James Dulley, Published April 01 2011
Dulley: A whole-house system best for blocking surges
Dear Sandi: People often think of only electronic gadgets such as computers, game consoles and audio/visual items as being at risk from electrical surges. Actually, nearly every electric item in a house today has some sort of sensitive electronics that can be damaged by a surge. These include ranges, dishwashers, air conditioners, fans, etc.
A very common source of an electrical surge is a thunderstorm. The voltage and current spikes from a lightning strike are enormous. If your house and wiring experience a direct or very nearby hit by lightning, even a good surge suppressor likely will not be able to protect all electronic items.
When a storm is forecast and you begin to hear thunder in the distance, unplug as many of your electronic devices as possible. Just switching them off may not be adequate protection. A huge voltage surge can arc across an open switch and still fry the electronic components.
It often is repeated by smaller electrical surges, which damage electronic equipment over time. These can be generated from the switching on and off of inductive equipment (usually electric motors) in nearby businesses. Some of these smaller surges can even be generated by your own vacuum cleaner, refrigerator compressor or clothes washer motors in your house wiring.
These smaller surges can slowly break down wire insulation or some electronic components over time. Eventually a wire may short out or the electronic component begins to malfunction and the appliance fails.
There are several types of whole-house surge suppressors available. Some mount on the circuit breaker panel indoors or are built into a circuit breaker. Others are designed to mount underneath an electric meter. Many electric utility companies sell and install the electric-meter-style units for you. The circuit breaker panel models are not difficult to install, but hire an electrician to do it.
There are differences in the protection provided by various surge suppressors. A common design uses metal oxide varistors to absorb the electricity surge and dissipate it before it flows through the house wiring.
A physically larger MOV can absorb a larger surge. The basic specifications to compare surge suppressors are the maximum surge current (amperes) and the total energy dissipation (joules) it can handle. A higher number for both is better.
Even though the surge suppressor protected your electronics, a large surge many burn out the MOV. Many models have a light on them to indicate if it is still functional or not. Check it regularly and especially after a thunderstorm.
The following companies offer efficient surge suppressors: Eaton, (800) 386-1911, www.eaton.com; Emerson Network Power, (800) 288-6169, www.emersonnetworkpower.com; Intermatic, (800) 391-4555, www.intermatic.coma>; and Meter-Treater, (800) 638-3788, www.metertreater.com.

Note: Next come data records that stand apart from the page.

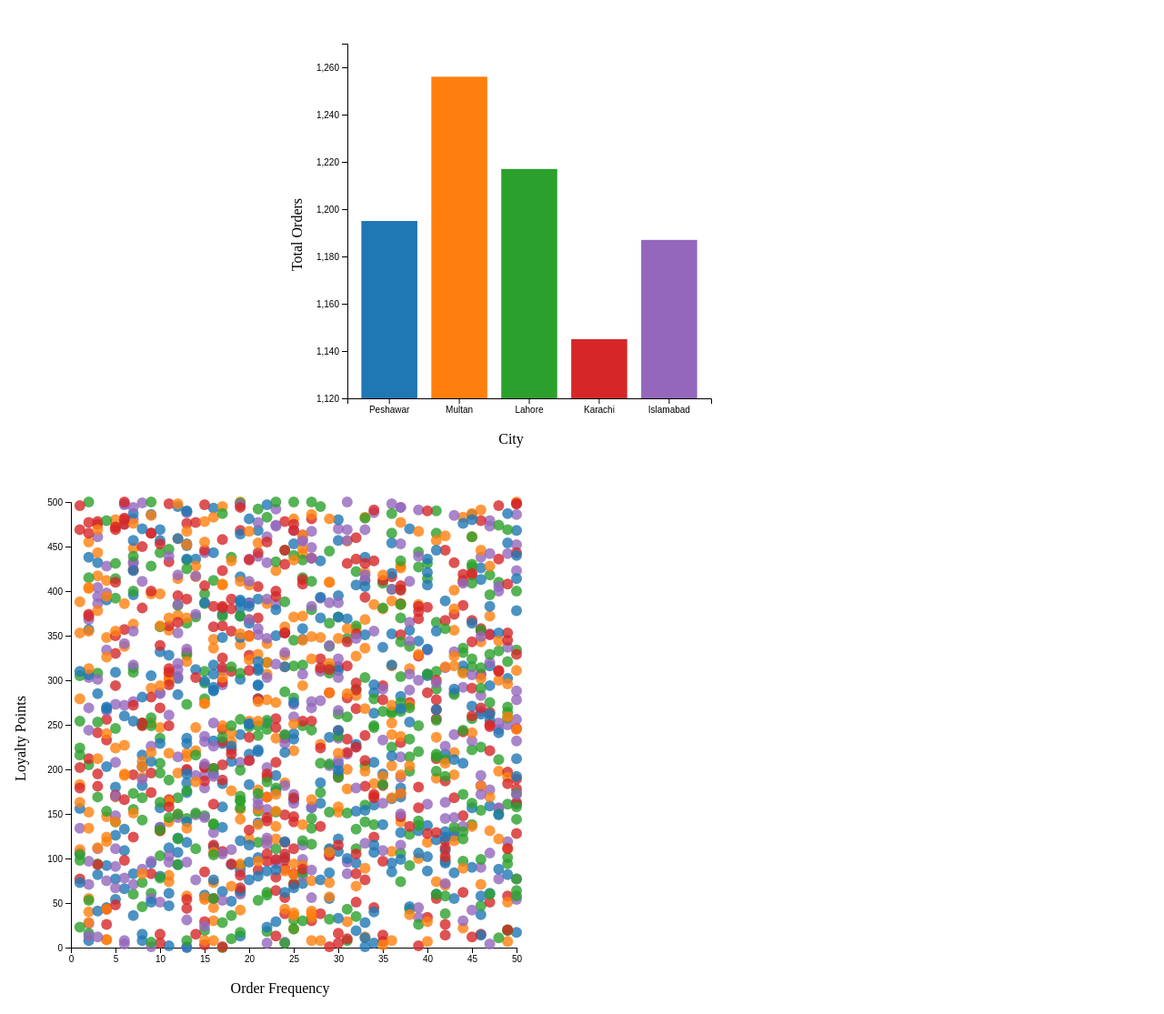
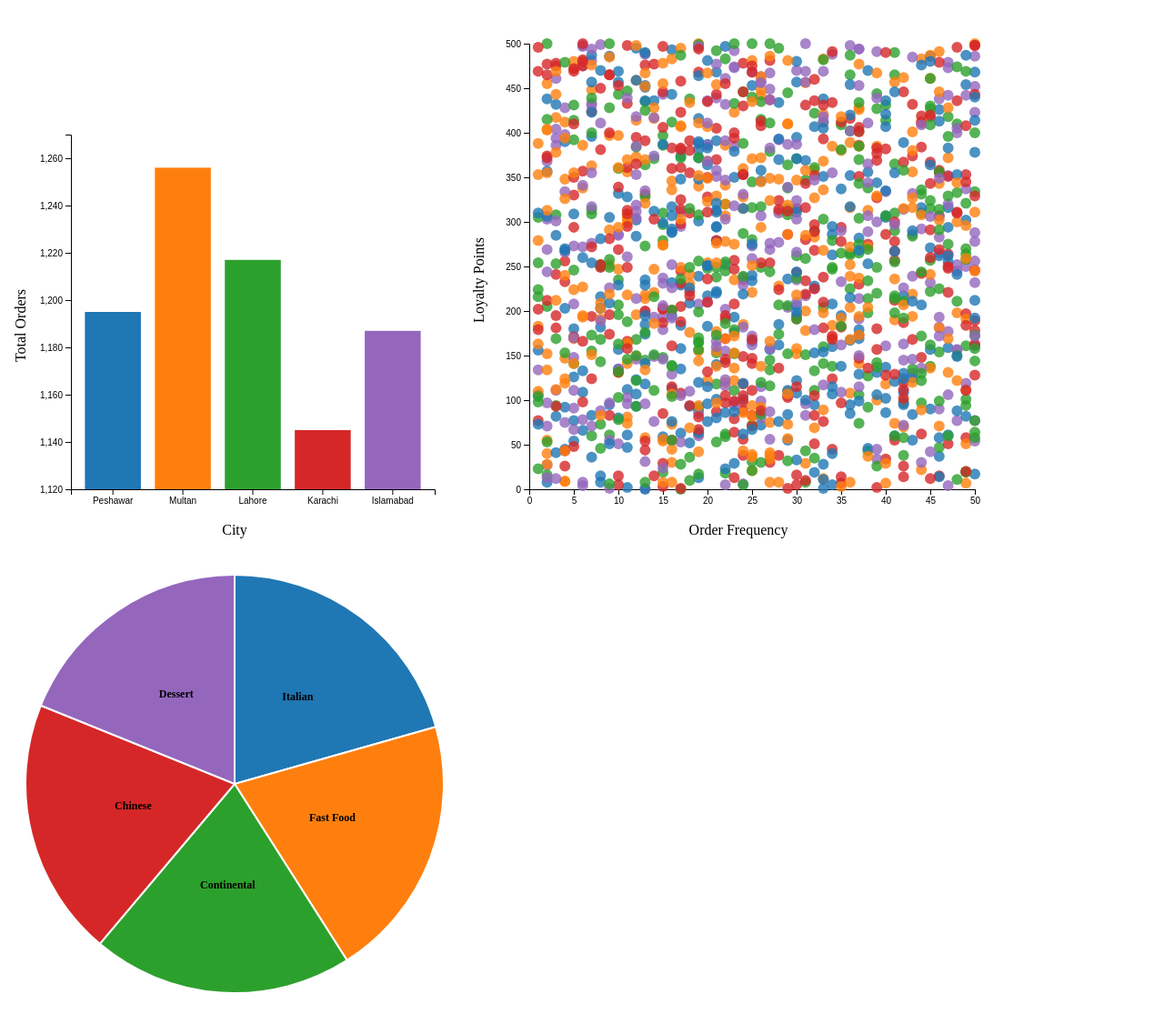
Before and after one commit to Bmanbro/4030-Project, a plain HTML site: page index.html in a window 1280 px wide. Shown: the whole page at 91% size. Drawn offline with nearby package versions, Linux system fonts and the light colour scheme.

Commit message:
added random pie chart 😭

```diff
--- a/index.html
+++ b/index.html
@@ -9,15 +9,14 @@
 
 <body>
 
-  <svg id="map"></svg>
 
   <svg id="bar"></svg>
+  <svg id="scatter"></svg>
+  <svg id="pie"></svg>
 
-  <svg id="scatter"></svg>
-
-  <script src="script-map.js"></script>
   <script src="script-bar.js"></script>
   <script src="script-scatter.js"></script>
+  <script src="script-pie.js"></script>
 </body>
 
 </html>
--- a/script-map.js
+++ /dev/null
@@ -1,7 +0,0 @@
-d3.csv("data.csv").then(function(data) {
-  console.log(data)
-
-  const cities = {
-    { name: "Peshawar", coords: }
-  }
-});
--- /dev/null
+++ b/script-pie.js
@@ -0,0 +1,89 @@
+d3.csv("data.csv").then(dataset => {
+  const width = 500,
+    height = 500,
+    radius = Math.min(width, height) / 2 - 20;
+
+  // container
+  const svg = d3.select("#pie")
+    .attr("width", width)
+    .attr("height", height)
+    .style("overflow", "visible");
+
+  // group centered
+  const g = svg.append("g")
+    .attr("transform", `translate(${width / 2}, ${height / 2})`);
+
+  // compute category counts
+  const categoryCounts = d3.rollups(dataset, v => v.length, d => d.category)
+    .sort((a, b) => d3.descending(a[1], b[1]));
+
+  const total = d3.sum(categoryCounts, d => d[1]);
+
+  // color scale
+  const color = d3.scaleOrdinal()
+    .domain(categoryCounts.map(d => d[0]))
+    .range(d3.schemeCategory10);
+
+  // pie + arc generators
+  const pie = d3.pie()
+    .sort(null)
+    .value(d => d[1]);
+
+  const arc = d3.arc()
+    .innerRadius(0)
+    .outerRadius(radius);
+
+  // tooltip
+  const tooltip = d3.select("body")
+    .append("div")
+    .attr("class", "pie-tooltip")
+    .style("position", "absolute")
+    .style("pointer-events", "none")
+    .style("padding", "6px 8px")
+    .style("background", "rgba(0,0,0,0.7)")
+    .style("color", "#fff")
+    .style("font-size", "12px")
+    .style("border-radius", "4px")
+    .style("display", "none");
+
+  // draw slices (STATIC — no animation)
+  const arcs = g.selectAll("path.slice")
+    .data(pie(categoryCounts))
+    .enter()
+    .append("path")
+    .attr("class", "slice")
+    .attr("d", arc)
+    .attr("fill", d => color(d.data[0]))
+    .attr("stroke", "white")
+    .attr("stroke-width", 2);
+
+  // LABELS — category names only
+  g.selectAll("text.slice-label")
+    .data(pie(categoryCounts))
+    .enter()
+    .append("text")
+    .attr("class", "slice-label")
+    .attr("transform", d => `translate(${arc.centroid(d)})`)
+    .attr("text-anchor", "middle")
+    .style("font-size", "12px")
+    .style("font-weight", "600")
+    .style("pointer-events", "none")
+    .text(d => d.data[0]);
+
+  // tooltip hover
+  arcs.on("mousemove", (event, d) => {
+    const count = d.data[1];
+    const pct = ((d.data[1] / total) * 100).toFixed(1);
+    tooltip.style("left", (event.pageX + 12) + "px")
+      .style("top", (event.pageY + 12) + "px")
+      .style("display", "block")
+      .html(`<strong>${d.data[0]}</strong><br/>Count: ${count}<br/>${pct}%`);
+  });
+
+  arcs.on("mouseout", () => tooltip.style("display", "none"));
+
+  // CSS
+  d3.select("head").append("style").text(`
+      .pie-tooltip { box-shadow: 0 2px 6px rgba(0,0,0,0.25); }
+    `);
+});
--- a/script-scatter.js
+++ b/script-scatter.js
@@ -1,5 +1,8 @@
 let allData;
-let reducedData; // NEW → downsampled dataset
+let reducedData;
+
+window.allScatterData = reducedData;
+window.drawScatter = drawScatter;
 
 d3.csv('data.csv').then(dataset => {
   allData = dataset.map(d => ({
@@ -8,7 +11,6 @@ d3.csv('data.csv').then(dataset => {
     loyalty_points: +d.loyalty_points
   }));
 
-  // ↓ NEW: Downsample entire dataset once globally
   reducedData = allData.filter(() => Math.random() < 0.25);
 
   drawScatter(reducedData);
@@ -24,6 +26,20 @@ d3.csv('data.csv').then(dataset => {
 
     drawScatter(filtered, color);
   };
+
+  window.filterScatterByCategory = (category, color) => {
+
+    // Filter the reduced dataset first
+    let filtered = reducedData.filter(d => d.category === category);
+
+    // If no results because of downsampling, fall back to all data
+    if (filtered.length === 0) {
+      filtered = allData.filter(d => d.category === category);
+    }
+
+    drawScatter(filtered, color);
+  };
+
 });
 
 function drawScatter(data, overrideColor = null) {
```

Dear Jim: I like to use my brick fireplace, but I don’t often because the room get smoky. The fireplace opening is pretty big – 36 by 36 inches. What can I do to reduce the smoking? – Frank K.
Dear Frank: Have the chimney cleaned and inspected first to make sure nothing is blocking the smoke path. Tiles can break loose and fall together partially blocking it. A chimney fire may have caused creosote to puff up.
It sounds as though the fireplace opening dimensions may not be correct. If the height of the opening is too high above the burning logs, the draft can be insufficient. Try using a grate to raise the logs from the floor or put a steel plate across the top to reduce the height/width ratio of the opening.
Send inquiries to James Dulley, The Forum of Fargo-Moorhead, 6906 Royalgreen Drive, Cincinnati, OH 45244, or visit www.dulley.com